To be fair, some of the nurses and doctors were wonderful, displaying real compassion and attentiveness. But far too many were not. There was the oncologist who, when my brother mentioned that he had been researching Mom’s cancer online, shook his head in disapproval. When my brother said we were seeking a second opinion, his response was, “Yeah, good luck with that.” There was the doctor who drugged Mom into a three day delirium, prescribing one anti-nausea medication after another instead of considering that the approach wasn’t working. When we voiced alarm, we were told that it was “common for senior citizens to show some delirium,” ignoring the fact that we knew OUR mother had been mentally sharp until only a few days before. There was the doctor who, when I questioned some decisions that had been made, beligerantly suggested that I was making random acusations. There was the nurse who decided to “test” Mom’s condition by waiting to see if she could stand without assistance, despite my informing him to the contrary and despite Mom’s cries of distress.

Above all, the most frustrating thing was that once in the hospital, we were caught in a catch-22. The cancer had created numerous secondary ailments – a bowel obstruction that resulted in vomitting, ascites (fluid buildup in the abdomen and lungs) which caused painful distention and hampered her breathing, and edema (swelling of the lower limbs due to poor nutrition). As long as we were in the hospital, Mom could not receive chemotherapy because chemo was for outpatients only.
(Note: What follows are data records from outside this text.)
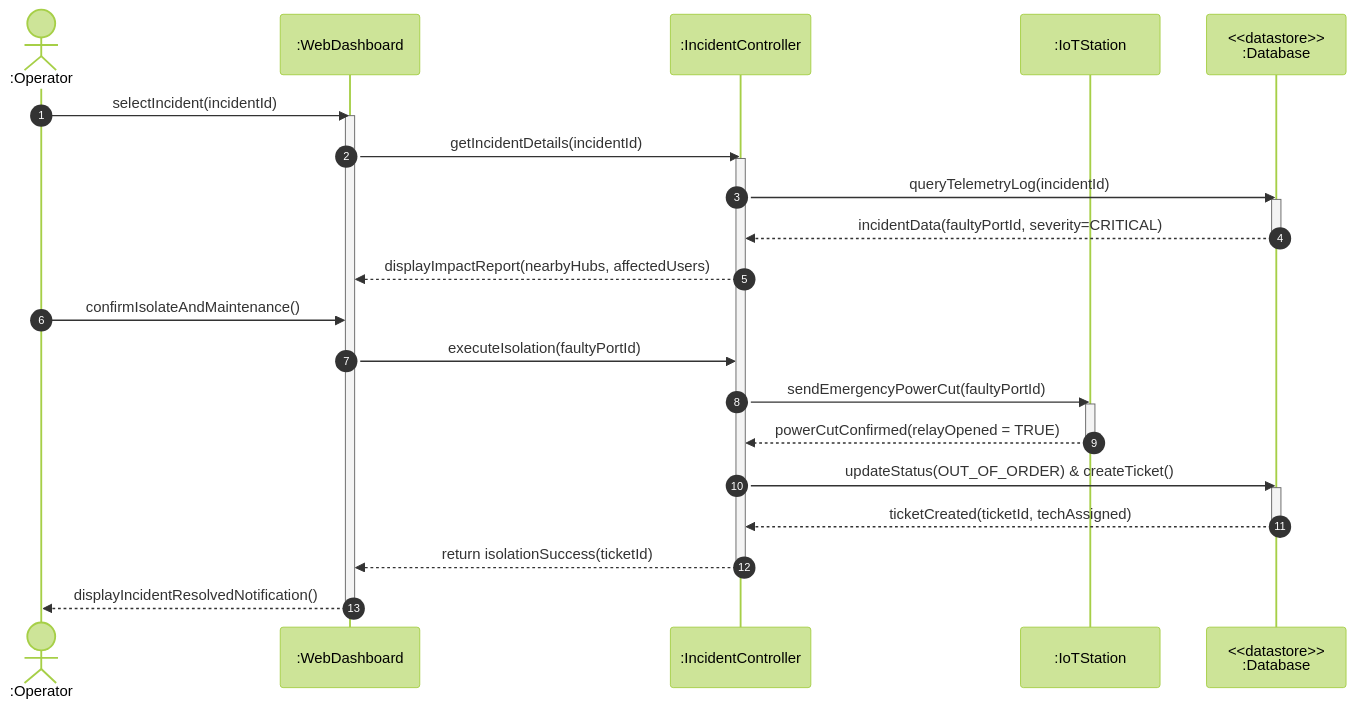
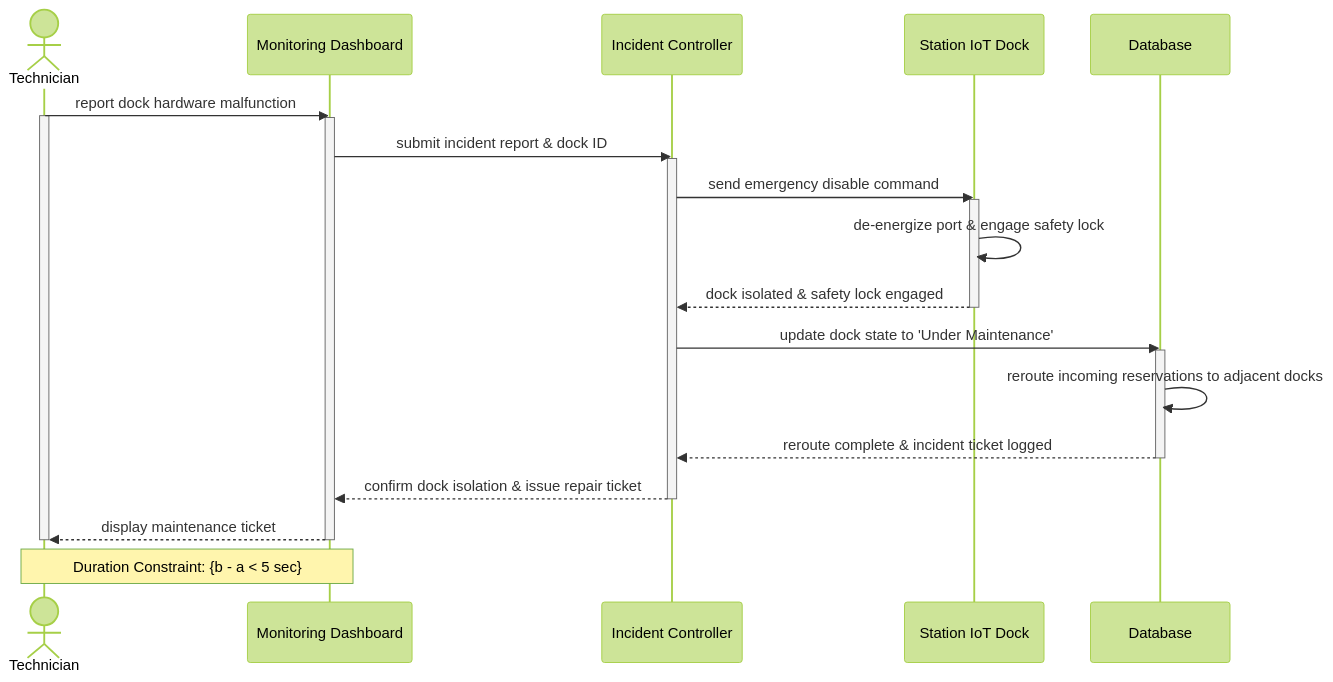
Before and after one commit to YdtTran/software-engineerning: diagram 12 of 14 in 01_Diagram/02_Sequence_Diagram/PLANTUML_SEQUENCE.md, drawn with Mermaid (forest theme). The commit also changed other lines of this file and 19 other files, not shown here.

Commit message:
feat(diagram): update sequence diagrams with slide-standard visuals and rendered pngs

````diff
--- a/01_Diagram/02_Sequence_Diagram/PLANTUML_SEQUENCE.md
+++ b/01_Diagram/02_Sequence_Diagram/PLANTUML_SEQUENCE.md
@@ -493,33 +577,30 @@
 ```mermaid
 sequenceDiagram
-    autonumber
-    actor Admin as :Operator
-    participant UI as :WebDashboard
-    participant Ctrl as :IncidentController
-    participant IoT as :IoTStation
-    participant DB as <<datastore>><br/>:Database
+    actor Tech as Technician
+    participant Dash as Monitoring Dashboard
+    participant Ctrl as Incident Controller
+    participant Dock as Station IoT Dock
+    participant DB as Database
 
-    Admin->>UI: selectIncident(incidentId)
-    activate UI
-    UI->>Ctrl: getIncidentDetails(incidentId)
+    Tech->>Dash: report dock hardware malfunction
+    activate Tech
+    activate Dash
+    Dash->>Ctrl: submit incident report & dock ID
     activate Ctrl
-    Ctrl->>DB: queryTelemetryLog(incidentId)
+    Ctrl->>Dock: send emergency disable command
+    activate Dock
+    Dock->>Dock: de-energize port & engage safety lock
+    Dock-->>Ctrl: dock isolated & safety lock engaged
+    deactivate Dock
+    Ctrl->>DB: update dock state to 'Under Maintenance'
     activate DB
-    DB-->>Ctrl: incidentData(faultyPortId, severity=CRITICAL)
+    DB->>DB: reroute incoming reservations to adjacent docks
+    DB-->>Ctrl: reroute complete & incident ticket logged
     deactivate DB
-    Ctrl-->>UI: displayImpactReport(nearbyHubs, affectedUsers)
-    Admin->>UI: confirmIsolateAndMaintenance()
-    UI->>Ctrl: executeIsolation(faultyPortId)
-    Ctrl->>IoT: sendEmergencyPowerCut(faultyPortId)
-    activate IoT
-    IoT-->>Ctrl: powerCutConfirmed(relayOpened = TRUE)
-    deactivate IoT
-    Ctrl->>DB: updateStatus(OUT_OF_ORDER) & createTicket()
-    activate DB
-    DB-->>Ctrl: ticketCreated(ticketId, techAssigned)
-    deactivate DB
-    Ctrl-->>UI: return isolationSuccess(ticketId)
+    Ctrl-->>Dash: confirm dock isolation & issue repair ticket
     deactivate Ctrl
-    UI-->>Admin: displayIncidentResolvedNotification()
-    deactivate UI
+    Dash-->>Tech: display maintenance ticket #INC-892
+    deactivate Dash
+    deactivate Tech
+    Note over Tech,Dash: Duration Constraint: {b - a < 5 sec}
 ```
````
Nor were we allowed to try alternative treatments such as acupuncture or homeopathy because of the liability issues it presented. But without the chemo or any other treatment, Mom’s cancer multiplied unchecked, causing the symptoms that were keeping her in the hospital. As long as she was vomitting, they kept her as an “inpatient,” pumping her full of anti-nausea medications that impaired her mind and were only addressing the symptoms. It was madness.

Little by little, yet all too fast, Mom grew so weak that chemo was no longer an option, even if her bowel obstruction had spontaneously recovered. In her last days, her kidneys started to fail and in her last hours her lungs filled again with fluid. She died of respiratory failure at 6:50 am, May 9th, 2009. After talking with the doctor on call we gathered up Mom’s belongings and left at about 8:30 am. An hour later at home, the hospital was on the phone telling me that we had to come back in order to sign the release for the body. “Why,” I asked incredulously, “didn’t you tell us this during the hour and a half that we were still there?” It was indicative of every frustration that we had experienced during the last seven weeks. Only this time, they had nothing to hold over us. I refused to return. Another hour later, they called again, this time saying that we didn’t have to sign at the hospital after all and could do so with the funeral home.

I won’t go into the details of Mom’s funeral, except to say that in almost every way our experience with the funeral home was far more pleasant than with the hospital. The employees were kinder. Every person that we worked with seemed to know Mom’s case. Instead of telling us what we couldn’t do, they went out of their way to meet requests. Obviously, funeral homes are businesses and depend on satisfied customers. But shouldn’t a hospital want satisfied customers as well? As I said, I am at terms with the fact that Mom’s time here was up, but our last days with her could have been so much less unpleasant than they were. From my family’s perspective, there is little that is healing about the health care system.